Winter Olympics Preview

All eyes on PyeongChang as the world's best gather to compete this February

It all comes down to 16 days in February. Athletes from around the world train their entire lives for the chance at one shining moment of personal - and national - glory. From the major sports to the obscure ones, the world will tune in to see their nation’s best compete for gold medals and the coveted overall medal count. 

This winter, South Korea plays host to the 2018 Winter Olympics. The South’s proximity to a rogue North Korean state - and Kim Jong-Un’s propensity for sabre rattling - will certainly be on everyone’s mind. And while the IOC (International Olympic Committee) always seems to find itself mired in some sort of controversy, every Olympic gathering has a strong undertone of worldwide unity. But let’s leave the geopolitical issues of Asia for another piece. This is a story about the Olympics!

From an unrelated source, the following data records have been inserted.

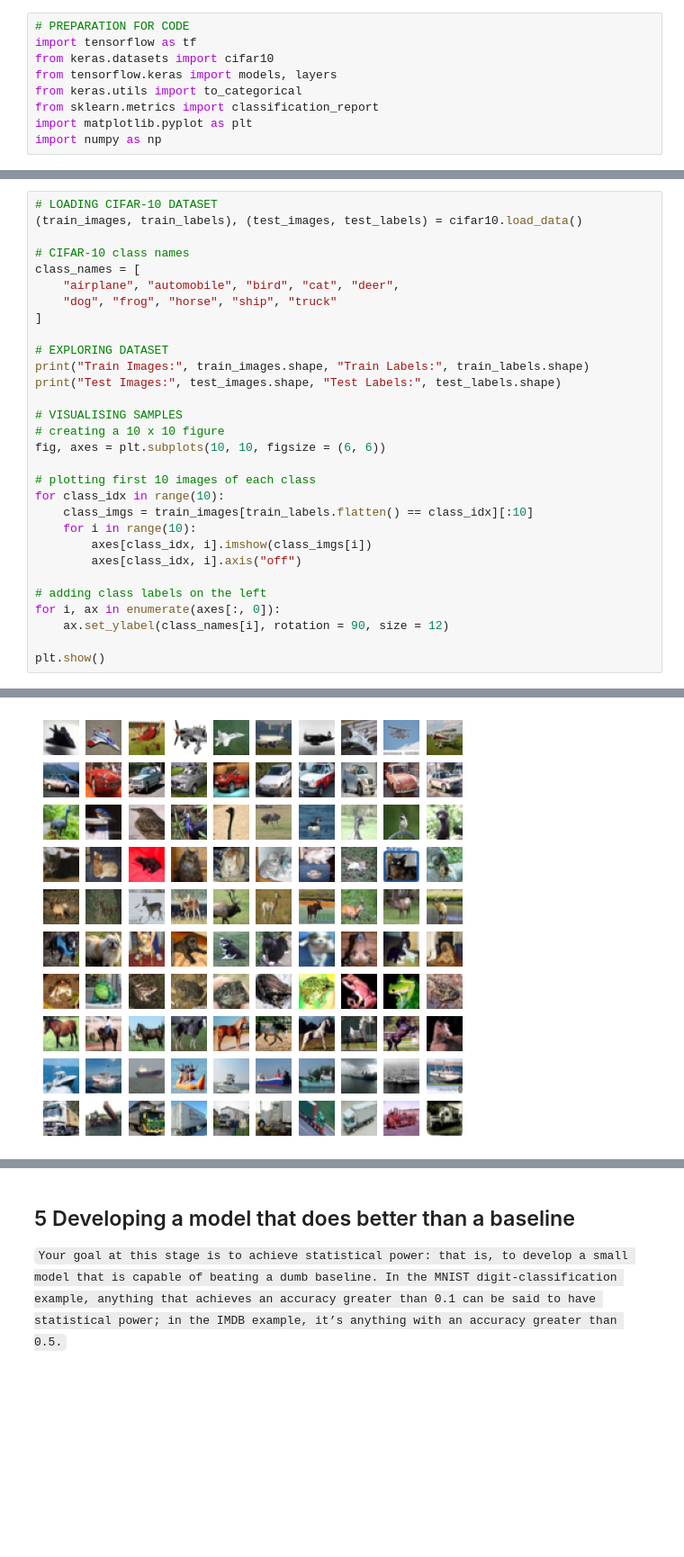
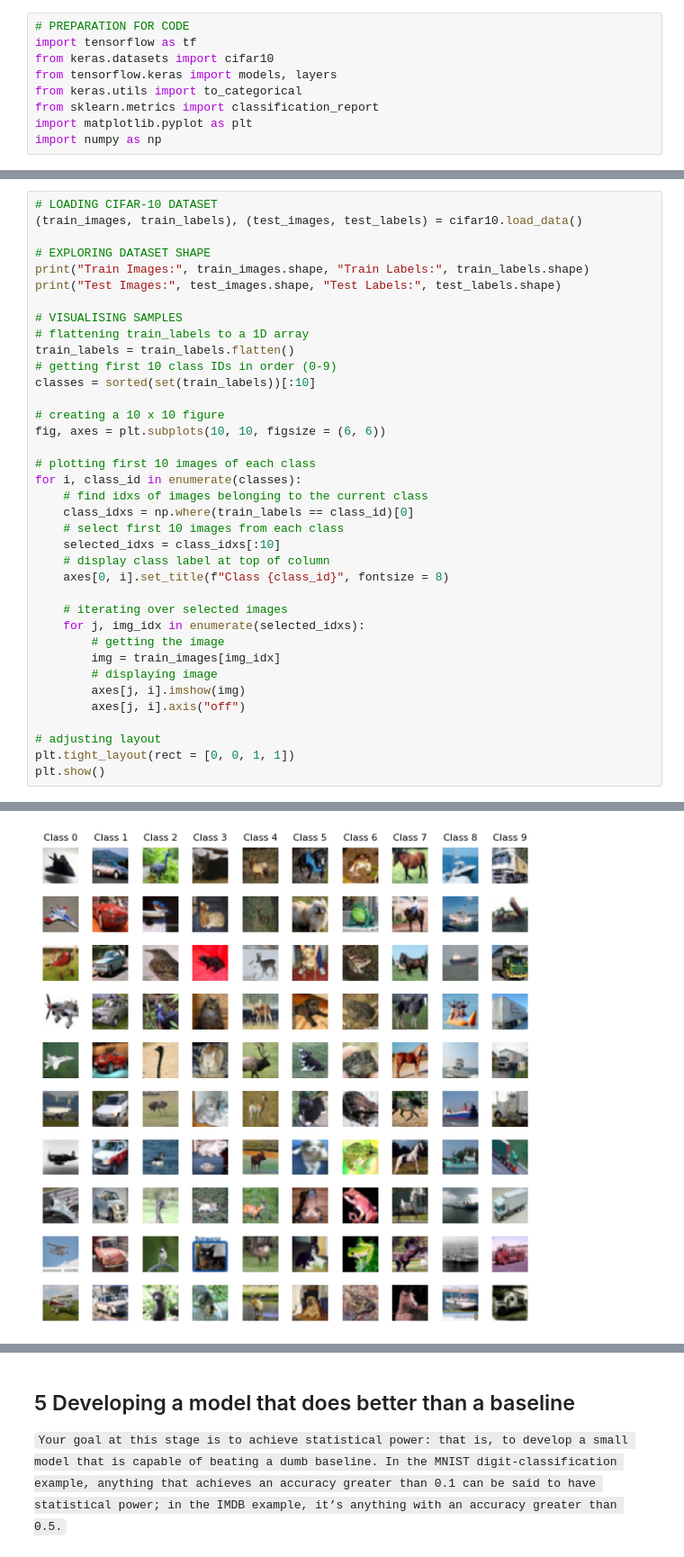
Before and after one commit to nekumonokat/ML_finals_project, a Jupyter notebook: mlnn_finals_project.ipynb, the cells around one changed output, grey strips where cells are left out. Shown at 90% size. Cells and saved outputs as stored; diff of their text form; blank space fills up the shorter version.

```diff
--- a/mlnn_finals_project.ipynb
+++ b/mlnn_finals_project.ipynb
@@ -82,35 +74,42 @@ The following code shows displays the shape of the training and test sets.
 # %%
 # LOADING CIFAR-10 DATASET
 (train_images, train_labels), (test_images, test_labels) = cifar10.load_data()
 
-# CIFAR-10 class names
-class_names = [
-    "airplane", "automobile", "bird", "cat", "deer",
-    "dog", "frog", "horse", "ship", "truck"
-]
-
-# EXPLORING DATASET
+# EXPLORING DATASET SHAPE
 print("Train Images:", train_images.shape, "Train Labels:", train_labels.shape)
 print("Test Images:", test_images.shape, "Test Labels:", test_labels.shape)
 
 # VISUALISING SAMPLES
+# flattening train_labels to a 1D array
+train_labels = train_labels.flatten()
+# getting first 10 class IDs in order (0-9)
+classes = sorted(set(train_labels))[:10]
+
 # creating a 10 x 10 figure
 fig, axes = plt.subplots(10, 10, figsize = (6, 6))
 
 # plotting first 10 images of each class
-for class_idx in range(10):
-    class_imgs = train_images[train_labels.flatten() == class_idx][:10]
-    for i in range(10):
-        axes[class_idx, i].imshow(class_imgs[i])
-        axes[class_idx, i].axis("off")
+for i, class_id in enumerate(classes):
+    # find idxs of images belonging to the current class
+    class_idxs = np.where(train_labels == class_id)[0]
+    # select first 10 images from each class
+    selected_idxs = class_idxs[:10]
+    # display class label at top of column
+    axes[0, i].set_title(f"Class {class_id}", fontsize = 8)
 
-# adding class labels on the left
-for i, ax in enumerate(axes[:, 0]):
-    ax.set_ylabel(class_names[i], rotation = 90, size = 12)
+    # iterating over selected images
+    for j, img_idx in enumerate(selected_idxs):
+        # getting the image
+        img = train_images[img_idx]
+        # displaying image
+        axes[j, i].imshow(img)
+        axes[j, i].axis("off")
 
+# adjusting layout
+plt.tight_layout(rect = [0, 0, 1, 1])
 plt.show()
 # %% [output]
 Train Images: (50000, 32, 32, 3) Train Labels: (50000, 1)
 Test Images: (10000, 32, 32, 3) Test Labels: (10000, 1)
-[figure, old version]
+[figure, new version]
 # %% [markdown]
```
Also changed, not shown: parts of 15 cells of this notebook, 2 other files.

One of the biggest stories to come out so far is the banning of Russian athletes from competing in the games for Russia. They can still compete, but it has to be under a neutral flag. The controversy came about after the IOC found evidence of multiple Russian athletes doping. Maybe they shouldn’t have been Putin those drugs in their bodies (I’ll see myself out). 

In the 2014 Games, the United States won the overall medal count (28) while Norway won the gold medal count (11). In 2018, the U.S. is poised to do some damage on the podium. 

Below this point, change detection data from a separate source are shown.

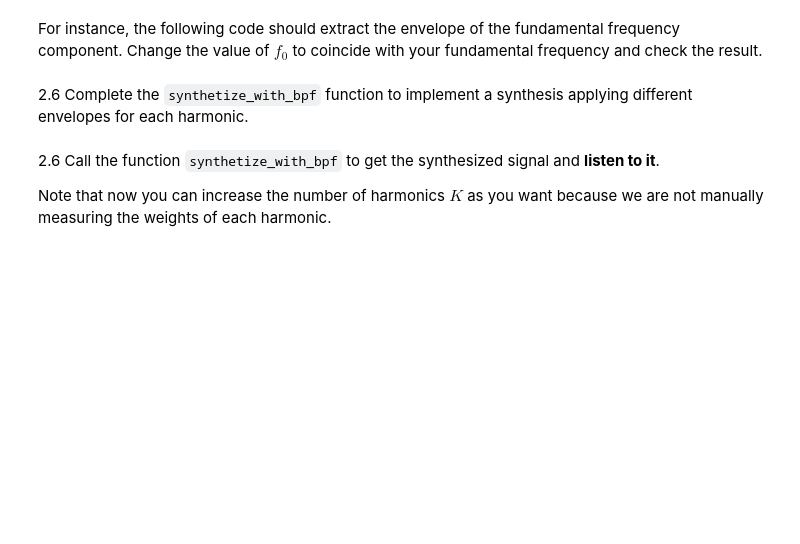
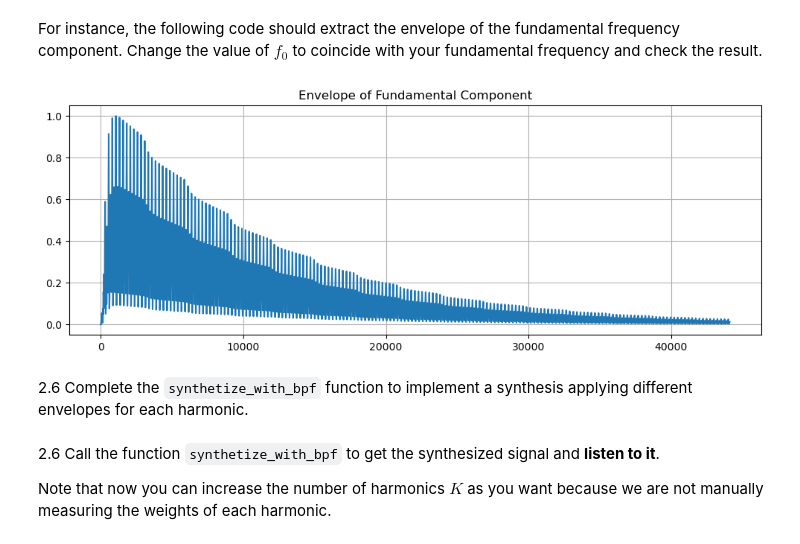
Before and after one commit to mench05/sis1_group5, a Jupyter notebook: labs/Lab6.ipynb, the cells around one changed output. Saved outputs shown, nothing was run; the diff lists cells and outputs as text; code cells hidden in the pictures; blank space fills up the shorter version.

```diff
--- a/labs/Lab6.ipynb
+++ b/labs/Lab6.ipynb
@@ -219,28 +266,12 @@ Note: use $w_n = \pi/4$ and $r=0.99$.
 Note 1: remember that a frequency can be converted to the normalized radian frequncy by: $\omega_n = 2\pi f_n/f_s$.
 
 Note 2: use `signal.lfilter` function to implement the filter.
-# %%
-def bpf(x, fn, fs, r=0.995):
-  """Applies a band-pass filter with central frequency fn
-
-  Parameters
-  ----------
-  x : np.array
-      The input signal in the form of a numpy array
-  fn: int or float
-      Central frequency of the band pass in Hz
-  fs : int or float
-      Frequency rate in Hz
-  r: float
-      Magnitude of the poles
-
-  Returns
-  -------
-  y : np.array
-      The output of the filter
-
-  """
-  # Write your code here
+# %%
+def bpf(x, fn, fs, r=0.995):
+    w_n = 2 * np.pi * fn / fs
+    b = np.array([1, 0, -1])
+    a = np.array([1, -2 * r * np.cos(w_n), r**2])
+    return signal.lfilter(b, a, x)
 # %% [markdown]
 2.5 Regardless of the phase, until now we were synthesizing the instrument signal by summing $K$ harmonics of the signal with different weights ($A_k$) and multiplying the sum by the envelope of the reference signal ($e(t)$):
 
@@ -260,2 +289,16 @@ For instance, the following code should extract the envelope of the fundamental
+# %%
+f0 = 174.614
+
+x_fund = bpf(x_ref, f0, fs)
+A1_t = envelope_iir(x_fund)
+A1_t = A1_t / np.max(A1_t)
+
+plt.figure(figsize=(12,4))
+plt.plot(A1_t)
+plt.title("Envelope of Fundamental Component")
+plt.grid(True)
+plt.show()
+# %% [output]
+[figure, added]
 # %% [markdown]
 2.6 Complete the `synthetize_with_bpf` function to implement a synthesis applying different envelopes for each harmonic.
```
Also changed, not shown: parts of 14 cells of this notebook.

SNOWBOARDING: Snowboarding in the Olympics made its debut at the 1998 Games in Nagano, and since, has become a household sport. Halfpipe, slalom, boardercross and slopestyle are the disciplines, and you’ll recognize a lot of the names. The addition of slopestyle has shown the world more of what snowboarding is about - halfpipe is awesome, but it’s a discipline that not a lot of riders can master. While his prominence in the snowboard industry has fallen off, Shaun White remains one of the marquee names the IOC is marketing. When White is on, he’s unbeatable in the halfpipe. Look for him to bury his performance at the 2014 Sochi Games and reclaim the crown. 

Slopestyle combines jumps and rails, where riders are judged on technicality of tricks. American and GNU Team Rider Jamie Anderson will probably nab gold. If you’ve ever seen Jamie ride, she is … really good at snowboarding. Other names to watch out for: Marcus Kleveland, Stale Sandbech, Mark McMorris, Chas Gouldemond. 

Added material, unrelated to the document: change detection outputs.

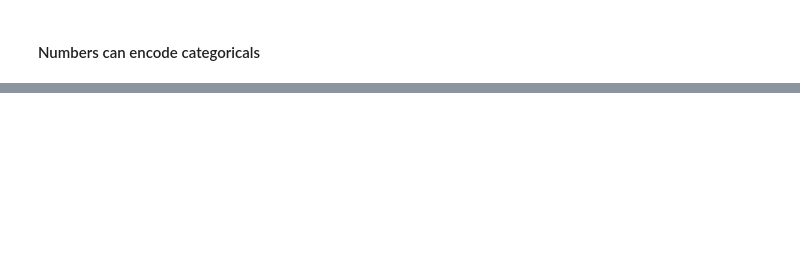
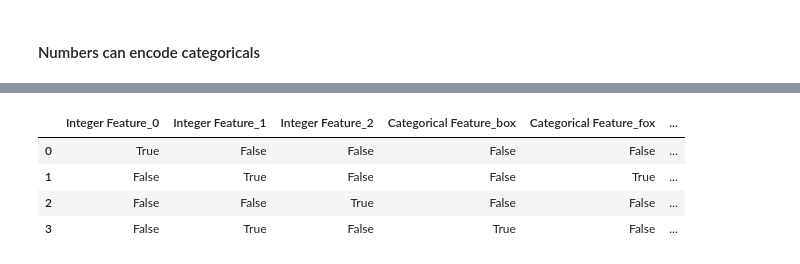
Before and after one commit to WilcoJohn/Progress-ML, a Jupyter notebook: CHP4-DataRep&EngFeatures/4.1CategoricalValues.ipynb, the cells around one changed output, grey strips where cells are left out. Saved outputs shown, nothing was run; the diff lists cells and outputs as text; code cells hidden in the pictures; blank space fills up the shorter version.

```diff
--- a/CHP4-DataRep&EngFeatures/4.1CategoricalValues.ipynb
+++ b/CHP4-DataRep&EngFeatures/4.1CategoricalValues.ipynb
@@ -83,2 +83,7 @@ Test score : 80.92
 # %% [markdown]
 #### Numbers can encode categoricals
+# %%
+demo_df = pandas.DataFrame({'Integer Feature':[ 0, 1, 2, 1 ],
+                            'Categorical Feature': ['socks', 'fox', 'socks', 'box'] });
+display(demo_df);
+display(pandas.get_dummies(demo_df));
@@ -84,0 +101,9 @@ Test score : 80.92
+# %%
+demo_df['Integer Feature'] = demo_df['Integer Feature'].astype(str);
+display(pandas.get_dummies(demo_df));
+# %% [output]
+|  | Integer Feature_0 | Integer Feature_1 | Integer Feature_2 | Categorical Feature_box | Categorical Feature_fox | ... |
+| 0 | True | False | False | False | False | ... |
+| 1 | False | True | False | False | True | ... |
+| 2 | False | False | True | False | False | ... |
+| 3 | False | True | False | True | False | ... |
```
Also changed, not shown: parts of 9 cells of this notebook.
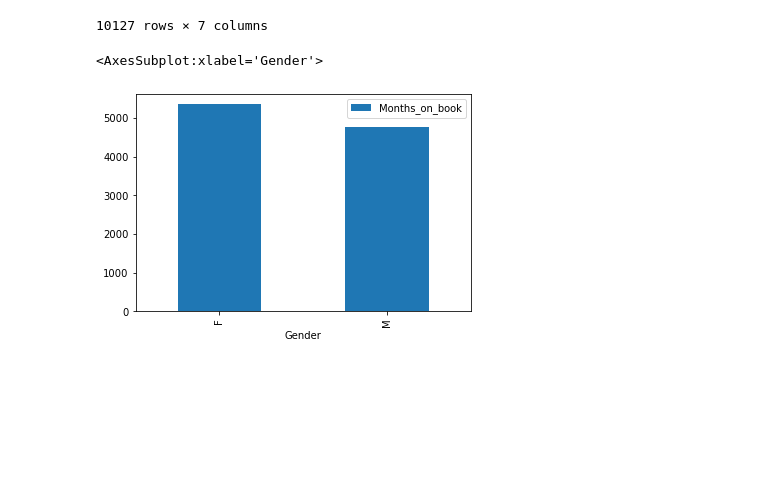
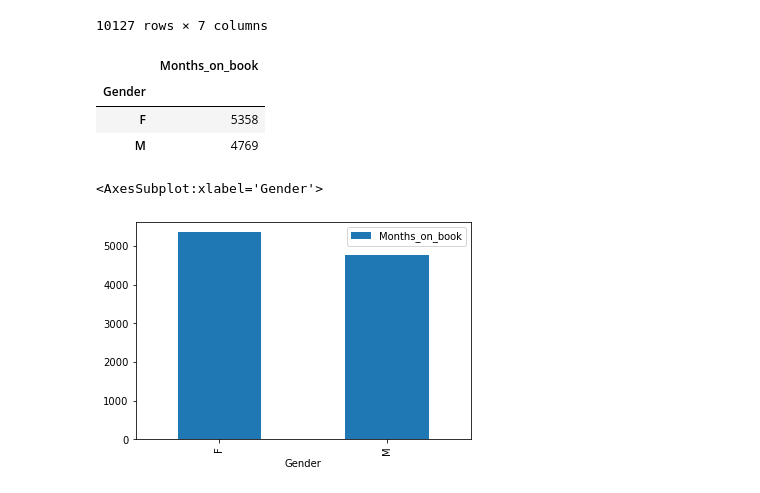
Before and after one commit to Emziicles/Project1-CreditCard, a Jupyter notebook: JupyterNotebook/Project1 Question 2.ipynb, the cells around one changed output. Saved outputs shown, nothing was run; the diff lists cells and outputs as text; code cells hidden in the pictures; blank space fills up the shorter version.

```diff
--- a/JupyterNotebook/Project1 Question 2.ipynb
+++ b/JupyterNotebook/Project1 Question 2.ipynb
@@ -107,6 +107,12 @@ data_groupby_gender=data.groupby(["Gender"])
 # %%
 data_groupby_gender
 Gender_vs_monthsonbook=pd.DataFrame(data_groupby_gender["Months_on_book"].count())
+Gender_vs_monthsonbook
+# %% [output]
+|  | Months_on_book |
+| Gender |  |
+| F | 5358 |
+| M | 4769 |
 # %%
 # Bar chart for Gender and month on book
 Gender_vs_monthsonbook.plot(kind = "bar")
```
Also changed, not shown: parts of 2 cells of this notebook.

SKIING: One of the oldest events in the Winter Games, skiing has progressed to a point where the IOC thought it prudent to add slopestyle and halfpipe in as well. While you’ve probably seen Lindsey Vonn in every Olympic ad so far, don’t count out 22-year-old Mikaela Shiffrin. Shiffrin is the youngest slalom champion in Olympic history, nabbing gold in Sochi at just 18. Although suffering a knee injury last year, it’s never safe to count out American Ted Ligety. 

In slopestyle and halfpipe, Gus Kenworthy is a dual threat - he won silver at slopestyle’s inception in 2014. Rochester natives Jon and Chris Lillis have turned heads the last few years in aerials, so expect them to take some podiums. Other names to watch: Maddie Bowman, Ashley Caldwell, Julie Mancuso, Andrew Weibrecht.

ICE HOCKEY: Much to the dismay of hockey fans everywhere, NHL players will not be going to South Korea this year. And that’s especially disappointing for this Sabre fan, since Jack Eichel most certainly would have been on that team. A silver lining, however, is that Team USA may finally be able to crack the code that is Team Canada. While household NHL names won’t be competing, there are plenty of up-and-coming youngsters you’ll want to watch. Olympic hockey rosters will be revealed during the 2nd intermission of the NHL’s Winter Classic. 

OTHER SPORTS TO WATCH: FIGURE SKATING! The amount of talent these skaters possess is borderline unbelievable. Full stride skating, then jumping/spinning 4 times before landing on their feet? Good figure skaters are awesome to watch - not to mention, the outfits are always on point. Couples skating might even be more impressive. South Korean Yuna Kim took silver in Sochi behind Russian Adelina Sotnikova, but could be a favorite for gold this year. 

SKELETON/BOBSLIEGH: Props to these athletes for the infinite courage they show ripping down an icy chute at Mach 10. Bobsleigh, consisting of four people in a sleigh all shifting their weight in unison, might be an Olympic favorite (major Cool Runnings nostalgia). And if the bobsleigh athletes are courageous, those competing in Skeleton are 10x more so. With nothing but a helmet, speed suit and sled, they push 80 mph - going headfirst. 

BIATHLON: The Biathlon, which takes its origins from hunters in Scandinavia, combines skiing and marksmanship. Cruising around on cross-country skis and shooting targets seem difficult enough separate, but combining them into one while racing other athletes seems kind of difficult. Oh, and the longest track is 20 kilometers. Tune in February 9-25!